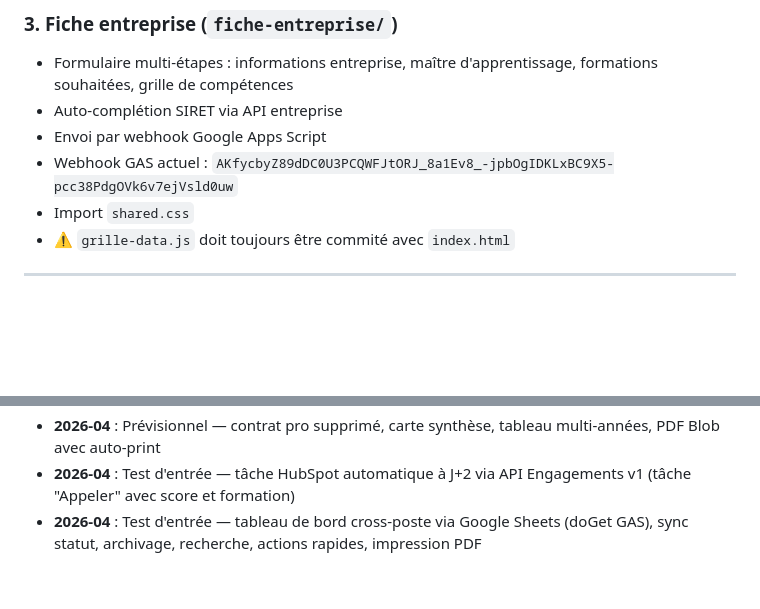
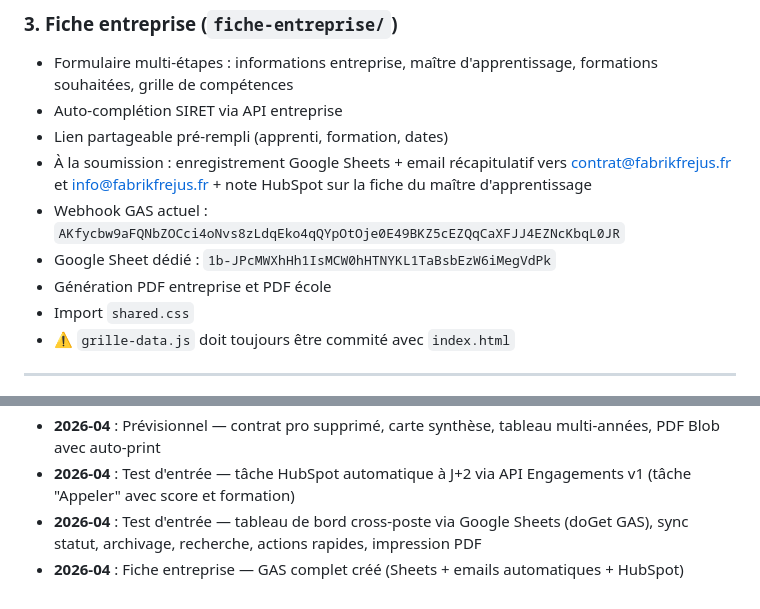
Before and after one commit to LaFabrik83/Application, a Markdown page: CLAUDE.md, 2 parts joined by grey strips. Rendered like a GitHub page; blank space fills up the shorter version.

Commit message:
docs: CLAUDE.md — mise à jour fiche entreprise
Co-Authored-By: Claude Sonnet 4.6 <noreply@anthropic.com>

```diff
--- a/CLAUDE.md
+++ b/CLAUDE.md
@@ -125,8 +125,11 @@ Toutes ces valeurs sont centralisées dans `shared.css` en variables CSS (`:root
 ### 3. Fiche entreprise (`fiche-entreprise/`)
 - Formulaire multi-étapes : informations entreprise, maître d'apprentissage, formations souhaitées, grille de compétences
 - Auto-complétion SIRET via API entreprise
-- Envoi par webhook Google Apps Script
-- Webhook GAS actuel : `AKfycbyZ89dDC0U3PCQWFJtORJ_8a1Ev8_-jpbOgIDKLxBC9X5-pcc38PdgOVk6v7ejVsld0uw`
+- Lien partageable pré-rempli (apprenti, formation, dates)
+- À la soumission : enregistrement Google Sheets + email récapitulatif vers contrat@fabrikfrejus.fr et info@fabrikfrejus.fr + note HubSpot sur la fiche du maître d'apprentissage
+- Webhook GAS actuel : `AKfycbw9aFQNbZOCci4oNvs8zLdqEko4qQYpOtOje0E49BKZ5cEZQqCaXFJJ4EZNcKbqL0JR`
+- Google Sheet dédié : `1b-JPcMWXhHh1IsMCW0hHTNYKL1TaBsbEzW6iMegVdPk`
+- Génération PDF entreprise et PDF école
 - Import `shared.css`
 - ⚠️ `grille-data.js` doit toujours être commité avec `index.html`
 
@@ -151,3 +154,4 @@ Toutes ces valeurs sont centralisées dans `shared.css` en variables CSS (`:root
 - **2026-04** : Prévisionnel — contrat pro supprimé, carte synthèse, tableau multi-années, PDF Blob avec auto-print
 - **2026-04** : Test d'entrée — tâche HubSpot automatique à J+2 via API Engagements v1 (tâche "Appeler" avec score et formation)
 - **2026-04** : Test d'entrée — tableau de bord cross-poste via Google Sheets (doGet GAS), sync statut, archivage, recherche, actions rapides, impression PDF
+- **2026-04** : Fiche entreprise — GAS complet créé (Sheets + emails automatiques + HubSpot)
```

→ **EXERCISE DETAILS**
Return every entry above exactly. Pictures stay out.

→ **RESPONSE**
Before and after one commit to LaFabrik83/Application, a Markdown page: CLAUDE.md, 2 parts joined by grey strips. Rendered like a GitHub page; blank space fills up the shorter version.

Commit message:
docs: CLAUDE.md — mise à jour fiche entreprise
Co-Authored-By: Claude Sonnet 4.6 <noreply@anthropic.com>

```diff
--- a/CLAUDE.md
+++ b/CLAUDE.md
@@ -125,8 +125,11 @@ Toutes ces valeurs sont centralisées dans `shared.css` en variables CSS (`:root
 ### 3. Fiche entreprise (`fiche-entreprise/`)
 - Formulaire multi-étapes : informations entreprise, maître d'apprentissage, formations souhaitées, grille de compétences
 - Auto-complétion SIRET via API entreprise
-- Envoi par webhook Google Apps Script
-- Webhook GAS actuel : `AKfycbyZ89dDC0U3PCQWFJtORJ_8a1Ev8_-jpbOgIDKLxBC9X5-pcc38PdgOVk6v7ejVsld0uw`
+- Lien partageable pré-rempli (apprenti, formation, dates)
+- À la soumission : enregistrement Google Sheets + email récapitulatif vers contrat@fabrikfrejus.fr et info@fabrikfrejus.fr + note HubSpot sur la fiche du maître d'apprentissage
+- Webhook GAS actuel : `AKfycbw9aFQNbZOCci4oNvs8zLdqEko4qQYpOtOje0E49BKZ5cEZQqCaXFJJ4EZNcKbqL0JR`
+- Google Sheet dédié : `1b-JPcMWXhHh1IsMCW0hHTNYKL1TaBsbEzW6iMegVdPk`
+- Génération PDF entreprise et PDF école
 - Import `shared.css`
 - ⚠️ `grille-data.js` doit toujours être commité avec `index.html`
 
@@ -151,3 +154,4 @@ Toutes ces valeurs sont centralisées dans `shared.css` en variables CSS (`:root
 - **2026-04** : Prévisionnel — contrat pro supprimé, carte synthèse, tableau multi-années, PDF Blob avec auto-print
 - **2026-04** : Test d'entrée — tâche HubSpot automatique à J+2 via API Engagements v1 (tâche "Appeler" avec score et formation)
 - **2026-04** : Test d'entrée — tableau de bord cross-poste via Google Sheets (doGet GAS), sync statut, archivage, recherche, actions rapides, impression PDF
+- **2026-04** : Fiche entreprise — GAS complet créé (Sheets + emails automatiques + HubSpot)
```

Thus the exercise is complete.